Supplied records: Begin
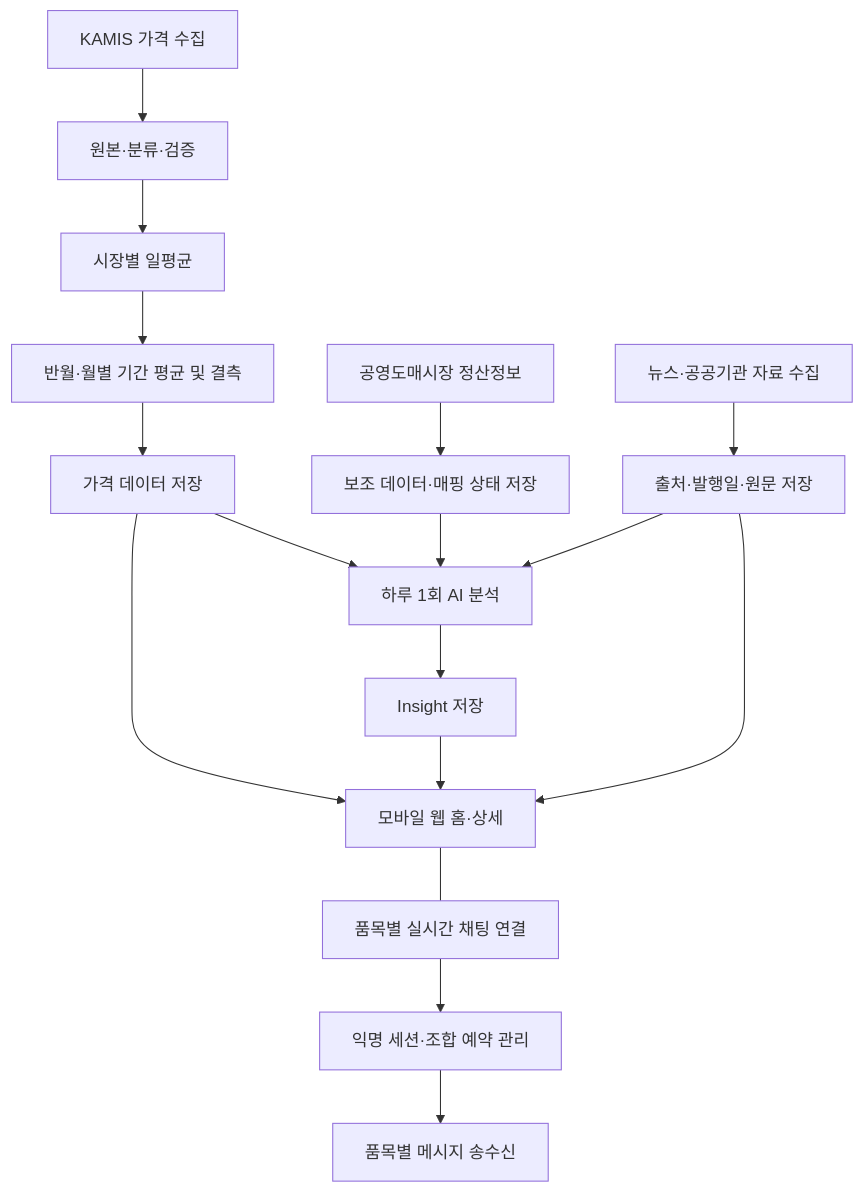
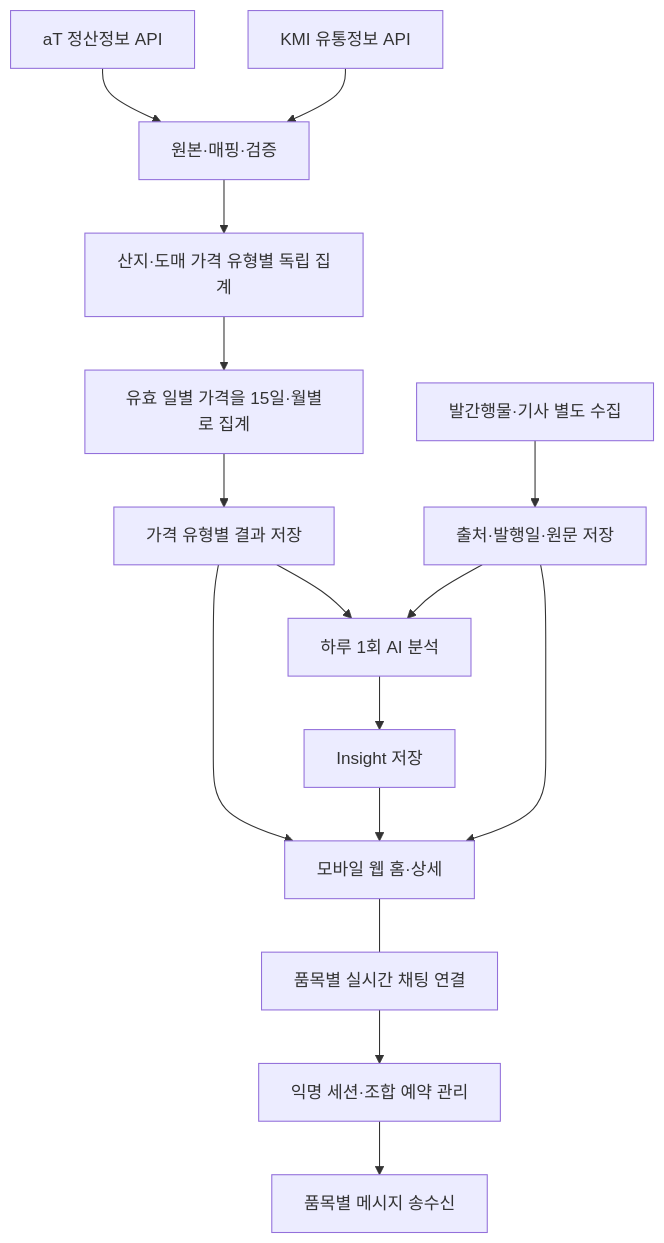
The diagram in MVP/product/PRD-001-MVP-제품-요구사항.md (today-fish/today-fish-docs), drawn with Mermaid before and after one commit. The commit also changed other lines of this file and 8 other files, not shown here.

````diff
--- a/MVP/product/PRD-001-MVP-제품-요구사항.md
+++ b/MVP/product/PRD-001-MVP-제품-요구사항.md
@@ -272,19 +278,18 @@
 ```mermaid
 flowchart TD
-    A["KAMIS 가격 수집"] --> C["원본·분류·검증"]
-    C --> E["시장별 일평균"]
-    E --> F["반월·월별 기간 평균 및 결측"]
-    F --> G["가격 데이터 저장"]
-    B["공영도매시장 정산정보"] --> D["보조 데이터·매핑 상태 저장"]
-    I["뉴스·공공기관 자료 수집"] --> J["출처·발행일·원문 저장"]
+    A["aT 정산정보 API"] --> C["원본·매핑·검증"]
+    B["KMI 유통정보 API"] --> C
+    C --> E["산지·도매 가격 유형별 독립 집계"]
+    E --> F["유효 일별 가격을 15일·월별로 집계"]
+    F --> G["가격 유형별 결과 저장"]
+    I["발간행물·기사 별도 수집"] --> J["출처·발행일·원문 저장"]
     G --> H["하루 1회 AI 분석"]
-    D --> H
     J --> H
     H --> K["Insight 저장"]
     G --> L["모바일 웹 홈·상세"]
     K --> L
     J --> L
     L --- M["품목별 실시간 채팅 연결"]
     M --> N["익명 세션·조합 예약 관리"]
     N --> O["품목별 메시지 송수신"]
 ```
````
Supplied records: End
▶ _Directions_
Say how many lines of the entries above hold the string "요구사항", and say nothing besides the number.

▶ _Answer box_
3